Palestinians won't be pressured into resuming peace talks with Israel as long as construction in Jewish settlements continues, Palestinian President Mahmoud Abbas said Monday.

Abbas said a complete construction freeze is a prerequisite for resuming talks. Israel's new prime minister, Benjamin Netanyahu, supports settlement construction and has not committed to the idea of Palestinian statehood.

In his speech Monday, Abbas said he would not give in to possible Israeli or international pressure on the Palestinians to resume negotiations even if settlement construction continues.

"For sure, we won't submit to pressures. For example, if they say `come and then we'll see, come.' No, we won't accept. Regarding the peace talks, this is our position, even if someone, if anyone in the world, says `you're wrong,'" he said.

Abbas also rejected previous Israeli demands that Palestinians not only recognize the state of Israel — as Abbas and others have — but recognize Israel as a Jewish state.

He said it's not his job to define the state of Israel. "Name yourself, it's not my business," he said. "All I know is that there is the state of Israel, in the borders of 1967, not one centimeter more, not one centimeter less. Anything else, I don't accept."

In 1967, Israel captured the West Bank, Gaza and east Jerusalem — territories the Palestinians seek for their state. In previous talks, Israel has said it would like to keep some West Bank land.

Also Monday, Israeli activists said that a housing complex for Jews is under construction in the Palestinian neighborhood of Zawahra in east Jerusalem.

The complex will eventually have at least 62 apartments in three buildings, each up to eight stories tall, said Daniel Seidemann, head of Ir Amim, a group campaigning for Israeli-Palestinian coexistence in the city.

Jerusalem municipal officials declined comment.

The Palestinians seek east Jerusalem as their future capital, and the fate of the city is a key issue in any peace deal. Palestinians make up about one-third of Jerusalem's population of more than 750,000.

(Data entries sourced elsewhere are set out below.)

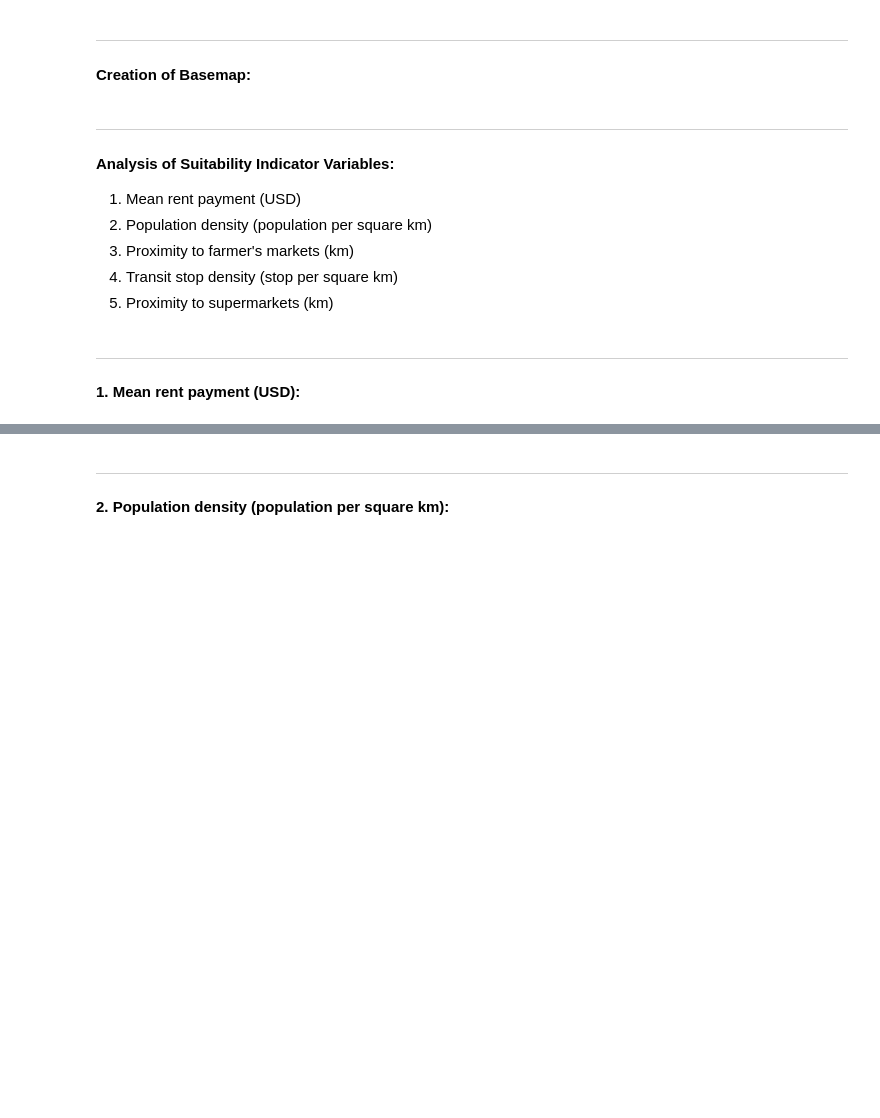
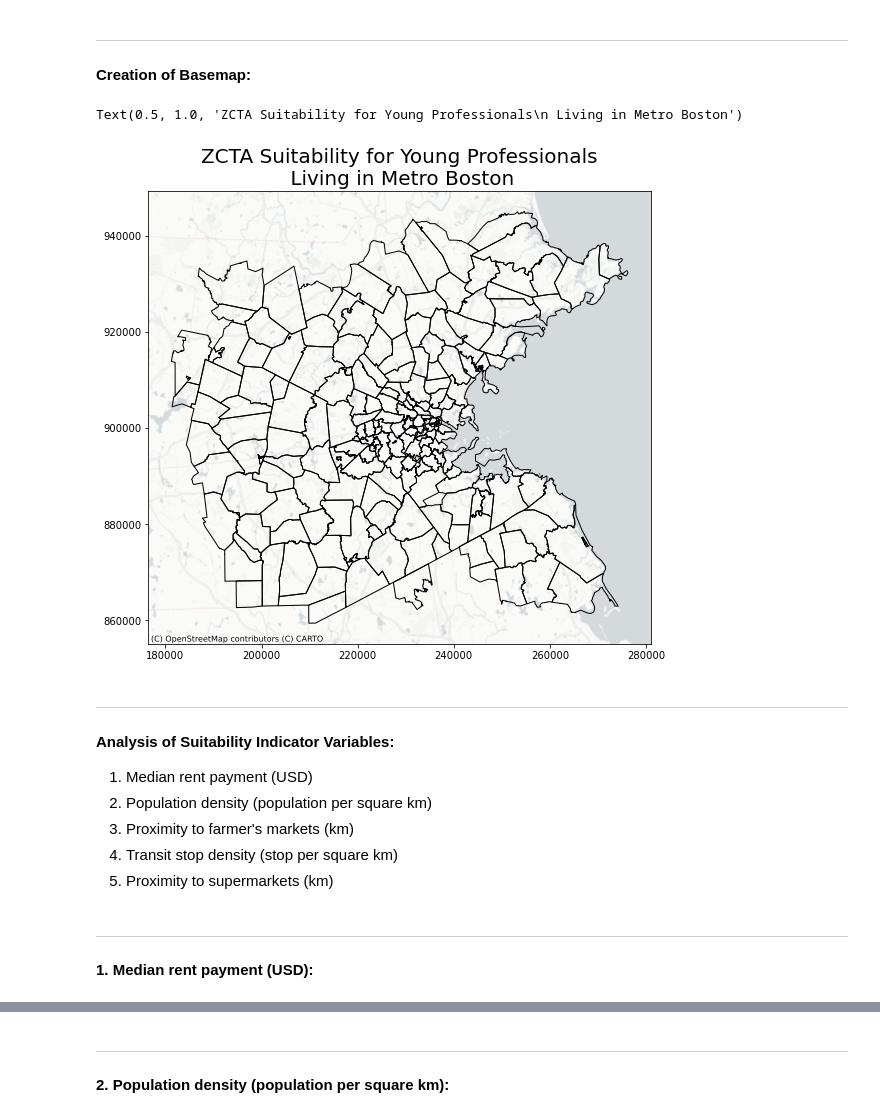
Before and after one commit to jess-wilson2020/uep239-final-project, a Jupyter notebook: uep239-final-project.ipynb, the cells around one changed output, grey strips where cells are left out. Cells and saved outputs as stored; diff of their text form; code cells hidden in the pictures; blank space fills up the shorter version.

Commit message:
Began analysis of suitability indicator variables.

```diff
--- a/uep239-final-project.ipynb
+++ b/uep239-final-project.ipynb
@@ -454,13 +457,18 @@ grocery = grocery.set_crs('epsg:4326')
 #### Creation of Basemap:
 # %%
 # mpo_zcta + town borders on top (separate maps)
-# use contextily (cx)
+ax = mpo_zcta.plot(facecolor = "none", edgecolor = 'black', figsize = (9, 9))
+cx.add_basemap(ax, crs = mpo_zcta.crs, source=cx.providers.CartoDB.PositronNoLabels)
+ax.set_title("ZCTA Suitability for Young Professionals\n Living in Metro Boston", fontsize=20)
+# %% [output]
+Text(0.5, 1.0, 'ZCTA Suitability for Young Professionals\n Living in Metro Boston')
+[figure, added]
 # %% [markdown]
 ---
 
 #### Analysis of Suitability Indicator Variables:
 
-1. Mean rent payment (USD)
+1. Median rent payment (USD)
 2. Population density (population per square km)
 3. Proximity to farmer's markets (km)
 4. Transit stop density (stop per square km)
@@ -468,5 +476,5 @@ grocery = grocery.set_crs('epsg:4326')
 # %% [markdown]
 ---
 
-**1. Mean rent payment (USD):**
+**1. Median rent payment (USD):**
 # %%
```
Also changed, not shown: parts of 7 cells of this notebook.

Israel has systematically settled Israelis in east Jerusalem since the 1967 Mideast war. Palestinians complain that Israeli housing policies are generally discriminatory, making it difficult for them to obtain building permits.

Netanyahu says he opposes any division of the city.